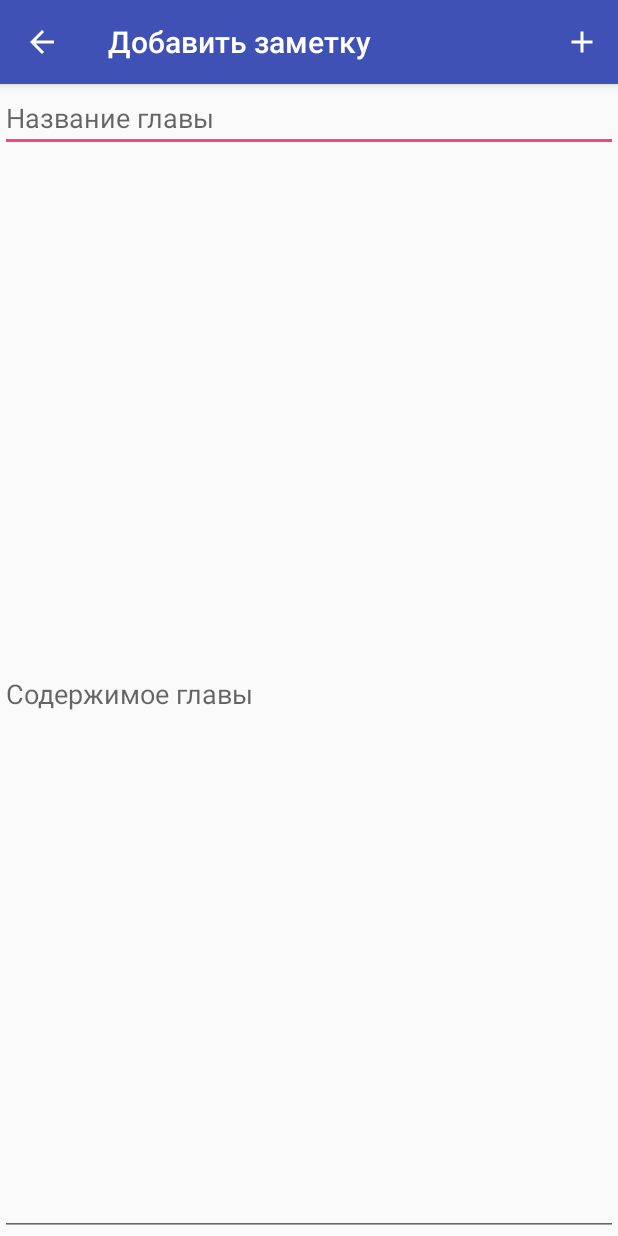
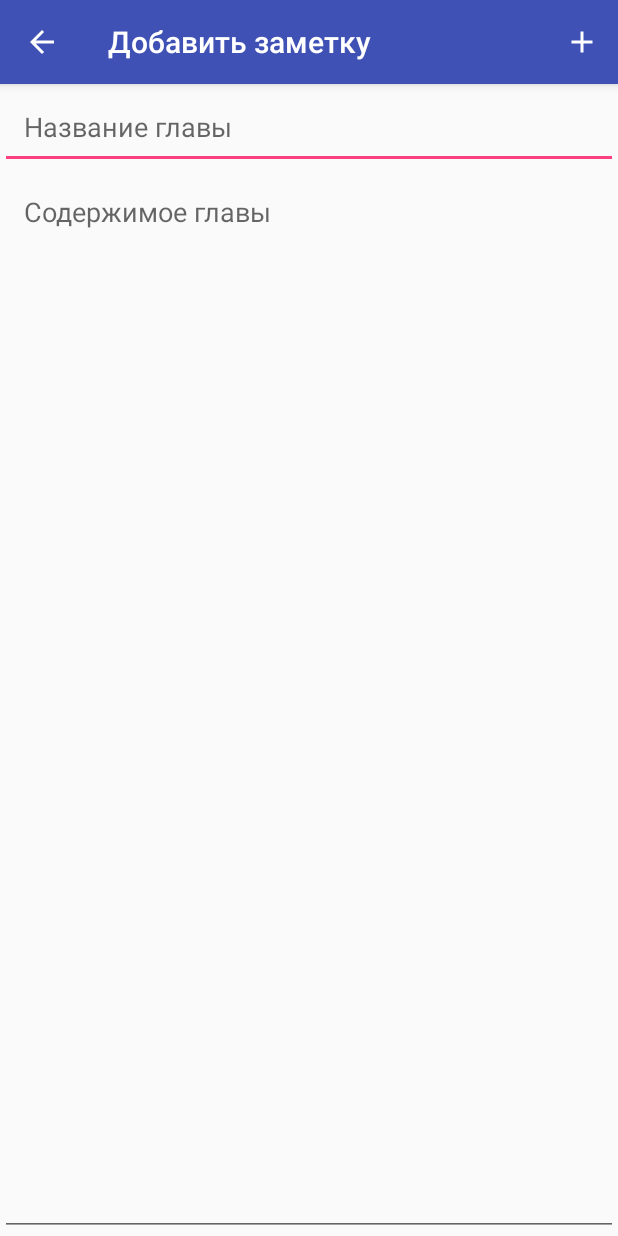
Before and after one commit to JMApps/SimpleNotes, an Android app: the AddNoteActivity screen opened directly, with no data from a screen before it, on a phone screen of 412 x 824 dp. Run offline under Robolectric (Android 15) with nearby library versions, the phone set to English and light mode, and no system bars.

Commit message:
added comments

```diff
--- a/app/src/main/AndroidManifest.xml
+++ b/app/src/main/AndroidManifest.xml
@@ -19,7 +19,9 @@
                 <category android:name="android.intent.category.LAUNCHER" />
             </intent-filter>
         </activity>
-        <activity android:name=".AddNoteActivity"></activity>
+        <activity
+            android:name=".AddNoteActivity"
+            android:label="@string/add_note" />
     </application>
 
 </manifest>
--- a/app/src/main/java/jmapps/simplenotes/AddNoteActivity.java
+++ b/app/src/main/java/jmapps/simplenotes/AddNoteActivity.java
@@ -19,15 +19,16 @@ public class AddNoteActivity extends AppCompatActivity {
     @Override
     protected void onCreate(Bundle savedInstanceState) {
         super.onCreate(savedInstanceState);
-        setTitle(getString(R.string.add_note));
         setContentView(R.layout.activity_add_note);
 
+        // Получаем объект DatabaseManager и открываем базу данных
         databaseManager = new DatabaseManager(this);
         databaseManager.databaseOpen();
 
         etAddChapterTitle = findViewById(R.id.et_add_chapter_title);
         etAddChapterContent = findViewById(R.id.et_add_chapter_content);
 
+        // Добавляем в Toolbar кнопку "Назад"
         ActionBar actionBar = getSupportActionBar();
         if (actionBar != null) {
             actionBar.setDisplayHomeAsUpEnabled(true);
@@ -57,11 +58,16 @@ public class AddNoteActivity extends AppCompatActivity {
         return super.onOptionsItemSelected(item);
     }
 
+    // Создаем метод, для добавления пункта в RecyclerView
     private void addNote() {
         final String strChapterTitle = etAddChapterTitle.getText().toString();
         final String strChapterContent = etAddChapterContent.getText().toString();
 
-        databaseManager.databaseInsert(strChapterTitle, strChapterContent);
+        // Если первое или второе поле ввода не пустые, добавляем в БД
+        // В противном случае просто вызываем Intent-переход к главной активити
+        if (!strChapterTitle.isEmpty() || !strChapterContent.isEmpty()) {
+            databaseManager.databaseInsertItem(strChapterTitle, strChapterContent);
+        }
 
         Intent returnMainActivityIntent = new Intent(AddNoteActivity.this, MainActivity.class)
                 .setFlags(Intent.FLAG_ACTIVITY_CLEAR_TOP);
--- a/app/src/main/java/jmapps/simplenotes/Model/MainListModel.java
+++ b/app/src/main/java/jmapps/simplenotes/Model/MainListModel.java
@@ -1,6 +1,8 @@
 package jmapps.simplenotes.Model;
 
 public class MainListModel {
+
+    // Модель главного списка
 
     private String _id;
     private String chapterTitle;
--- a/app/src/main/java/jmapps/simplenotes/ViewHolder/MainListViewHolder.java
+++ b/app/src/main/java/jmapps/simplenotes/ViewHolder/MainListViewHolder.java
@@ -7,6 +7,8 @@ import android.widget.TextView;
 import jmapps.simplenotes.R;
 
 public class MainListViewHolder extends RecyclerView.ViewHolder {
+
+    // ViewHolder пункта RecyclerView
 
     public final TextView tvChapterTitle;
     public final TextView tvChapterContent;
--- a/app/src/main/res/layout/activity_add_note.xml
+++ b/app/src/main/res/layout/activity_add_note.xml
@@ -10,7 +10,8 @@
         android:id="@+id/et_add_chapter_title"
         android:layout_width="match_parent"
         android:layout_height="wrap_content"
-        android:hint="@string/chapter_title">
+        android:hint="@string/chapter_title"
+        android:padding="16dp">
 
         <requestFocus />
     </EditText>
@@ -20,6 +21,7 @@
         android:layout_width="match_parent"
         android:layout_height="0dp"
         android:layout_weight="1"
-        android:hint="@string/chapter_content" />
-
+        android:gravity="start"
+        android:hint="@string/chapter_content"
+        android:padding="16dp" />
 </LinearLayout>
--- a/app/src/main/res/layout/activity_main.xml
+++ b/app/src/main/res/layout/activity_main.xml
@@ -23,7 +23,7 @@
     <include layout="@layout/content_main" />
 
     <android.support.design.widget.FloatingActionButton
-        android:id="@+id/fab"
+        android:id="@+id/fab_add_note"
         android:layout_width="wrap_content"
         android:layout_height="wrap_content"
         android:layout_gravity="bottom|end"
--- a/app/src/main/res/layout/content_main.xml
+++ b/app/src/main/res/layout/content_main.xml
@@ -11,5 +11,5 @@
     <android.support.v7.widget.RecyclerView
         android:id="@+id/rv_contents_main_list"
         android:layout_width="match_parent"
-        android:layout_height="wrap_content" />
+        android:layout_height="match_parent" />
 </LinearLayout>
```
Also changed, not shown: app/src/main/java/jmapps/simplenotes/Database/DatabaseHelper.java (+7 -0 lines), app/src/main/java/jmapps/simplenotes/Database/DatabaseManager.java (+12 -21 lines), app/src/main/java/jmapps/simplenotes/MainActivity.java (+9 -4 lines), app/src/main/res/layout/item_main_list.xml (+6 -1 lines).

....................

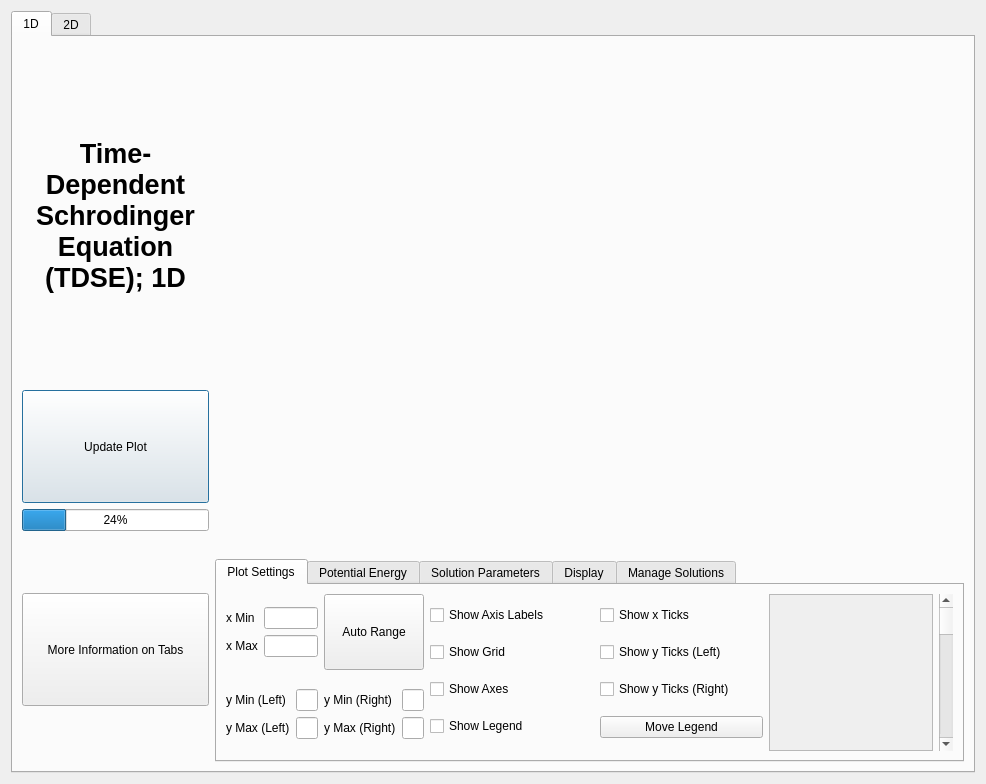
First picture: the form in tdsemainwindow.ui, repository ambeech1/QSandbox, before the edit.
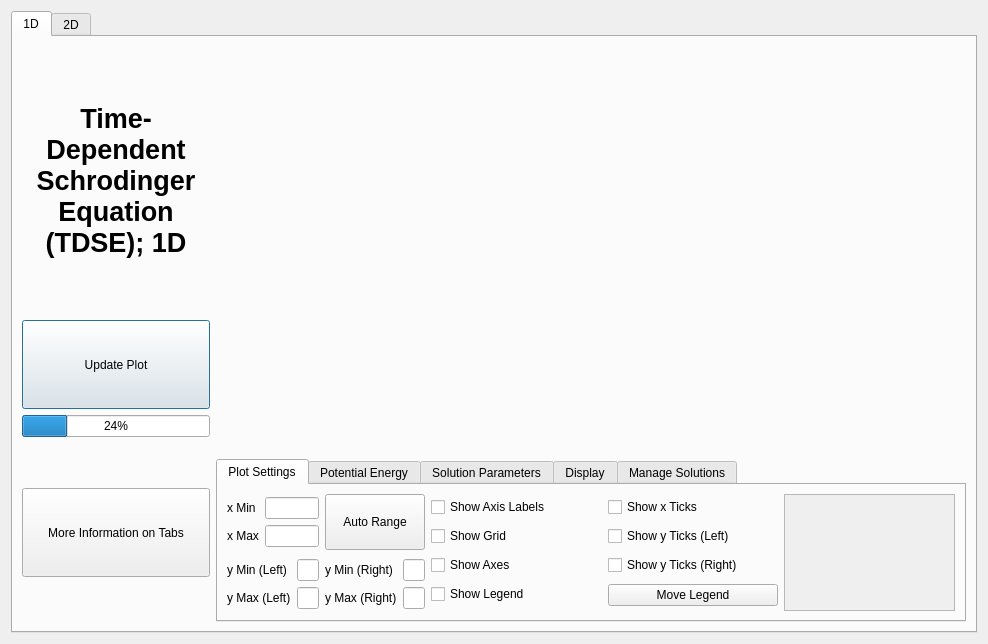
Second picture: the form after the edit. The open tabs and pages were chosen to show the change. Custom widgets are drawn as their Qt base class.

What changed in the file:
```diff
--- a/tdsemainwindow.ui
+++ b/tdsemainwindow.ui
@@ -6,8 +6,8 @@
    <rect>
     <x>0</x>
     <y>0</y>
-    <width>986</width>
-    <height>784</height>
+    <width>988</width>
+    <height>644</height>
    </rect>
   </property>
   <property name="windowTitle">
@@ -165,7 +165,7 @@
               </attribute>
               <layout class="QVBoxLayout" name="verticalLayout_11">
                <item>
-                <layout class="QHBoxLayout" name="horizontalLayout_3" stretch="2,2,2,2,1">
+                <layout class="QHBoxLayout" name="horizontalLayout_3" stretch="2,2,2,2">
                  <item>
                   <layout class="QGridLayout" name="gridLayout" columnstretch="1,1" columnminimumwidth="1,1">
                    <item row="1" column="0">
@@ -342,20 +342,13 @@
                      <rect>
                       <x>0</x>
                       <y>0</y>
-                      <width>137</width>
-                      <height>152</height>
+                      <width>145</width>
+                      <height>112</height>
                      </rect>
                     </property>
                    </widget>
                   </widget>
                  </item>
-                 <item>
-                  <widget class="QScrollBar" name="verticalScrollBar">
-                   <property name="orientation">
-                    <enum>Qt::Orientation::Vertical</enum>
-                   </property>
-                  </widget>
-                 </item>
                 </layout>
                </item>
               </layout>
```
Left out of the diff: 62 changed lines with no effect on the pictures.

....................

• _YOUR OBJECTIVE_
Go line by line through the entries above and tally those that hold the word "public"; give the tally alone.

• _RESULT BELOW_
6